Here’s a passage most of us from the city can relate to which I quoted from a book i just read, The Cozy Life: Rediscover the Joy of the Simple Things Through the Danish Concept of Hygge by Pia Edberg.
As technology advances in our modern world, we find ourselves living in a society that moves faster than ever before. We are constantly connected via Wi-Fi or cellular network and check our email and social media accounts frequently.
We can have everything at our fingertips: an email sent from the other side of the world, a movie streamed instantly, money transferred online, a customized music channel, even a date with someone who shares our interests.
Ironically, while we are more connected than we have ever been, and convenience is at an all-time high, we have have grown distracted and disconnected from ourselves. We rarely have a moment to contemplate who we are because we are struggling with information overload. The hours slip by right before our eyes, and we siffer from a loss of personal authenticity.
For those of us who live in the city, we find ourselves always rushing from one place to another, eating on the go, catching transit, and running around between errands. It’s a constant rat race, as we try to make more money so we can afford more things, and then make even more money to be able to keep up with monthly payments and the expectaions of our lifestyle.
It’s easy to feel this pressure; however, such rampant consumeris is not sustainable. We will eventually find ourselves exhausted and feeling like something is missing.

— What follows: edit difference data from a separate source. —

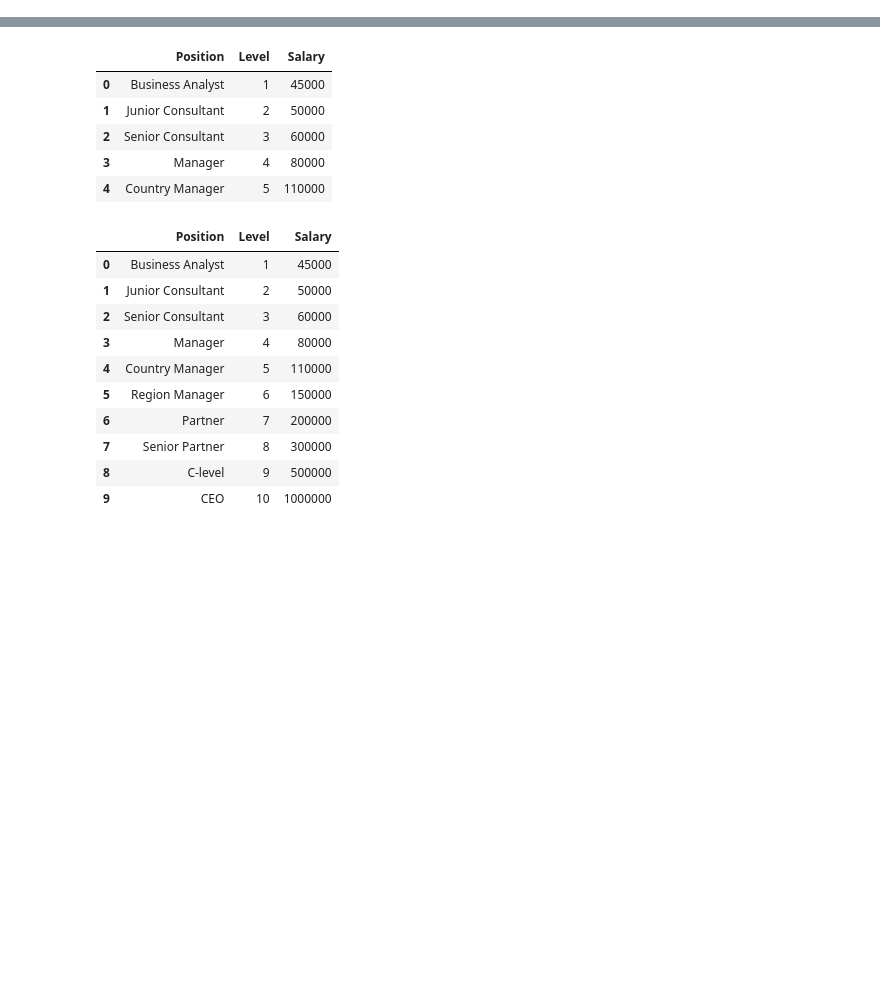
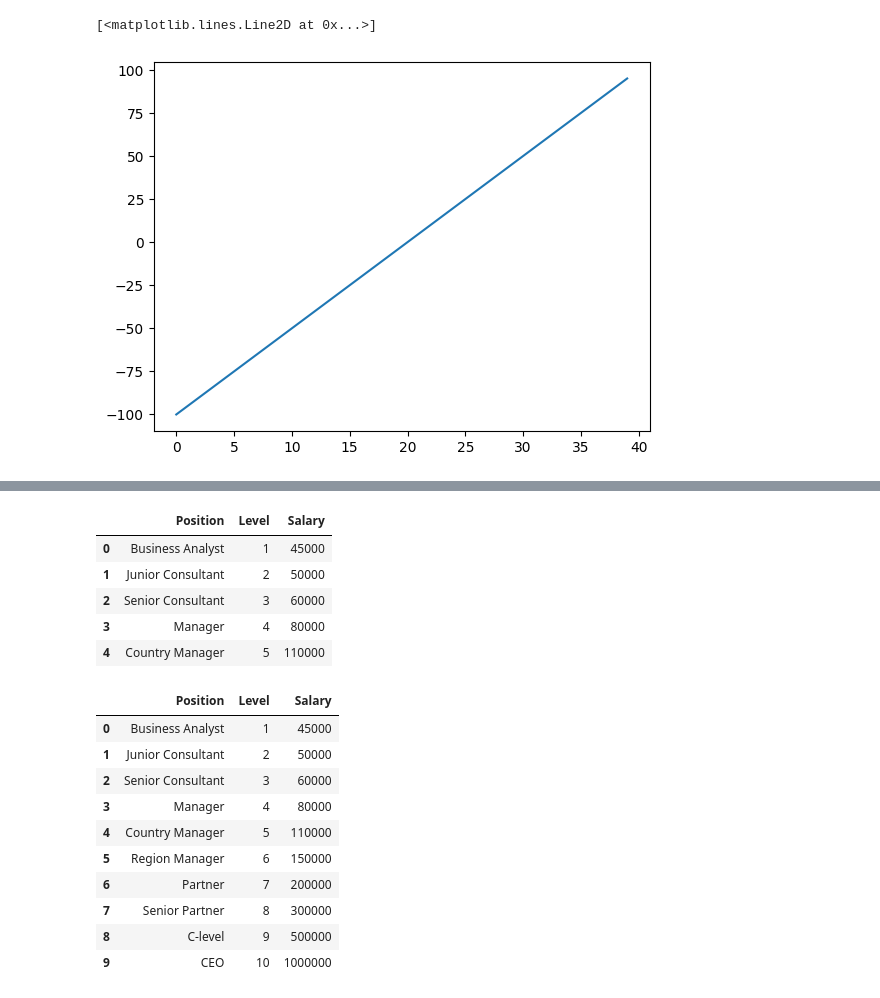
Before and after one commit to Sameerverma32/ML-12pm, a Jupyter notebook: Regression/polynomiallenearreg.ipynb, the cells around one changed output, grey strips where cells are left out. Cells and saved outputs as stored; diff of their text form; code cells hidden in the pictures; blank space fills up the shorter version.

```diff
--- a/Regression/polynomiallenearreg.ipynb
+++ b/Regression/polynomiallenearreg.ipynb
@@ -8,3 +8,8 @@ from sklearn.impute import SimpleImputer
 from sklearn.linear_model import LinearRegression
 from sklearn.preprocessing import PolynomialFeatures
 from sklearn.compose import ColumnTransformer
+# %%
+df = pd.DataFrame({
+    'x':list(range(-100,100,5))
+})
+df.head()
@@ -10,0 +23,5 @@ from sklearn.compose import ColumnTransformer
+# %%
+plt.plot(df['x'])
+# %% [output]
+[<matplotlib.lines.Line2D at 0x...>]
+[figure, added]
```
Also changed, not shown: parts of 2 cells of this notebook.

This sort of lifestyle also disconnects us from our true internal creativity and motivation. This system breeds a way of life where our outer actions, experiences, or material possessions are a measurement of how we compare to our peers. In doing so, this competitive way of life devalues our inner honesty and integrity, making us only as good as the image we portray.
There was even a time when I kept switching through different screens every other minute, even when I didn’t have any specific activity for each. Why? Because my brain felt like it was in overdrive, telling my hands they have to be busy all the time, and my mind to check each mobile device so I would not miss anything. I feel like I shouldn’t miss anything, even when it doesn’t really matter.
I’m caught in the busyness illusion.
And it takes acknowledgment to get out of the sick cycle of wanting to stay in the loop, even when the things that make us human happen outside of it — in moments when our minds are allowed to think, contemplate, and reflect.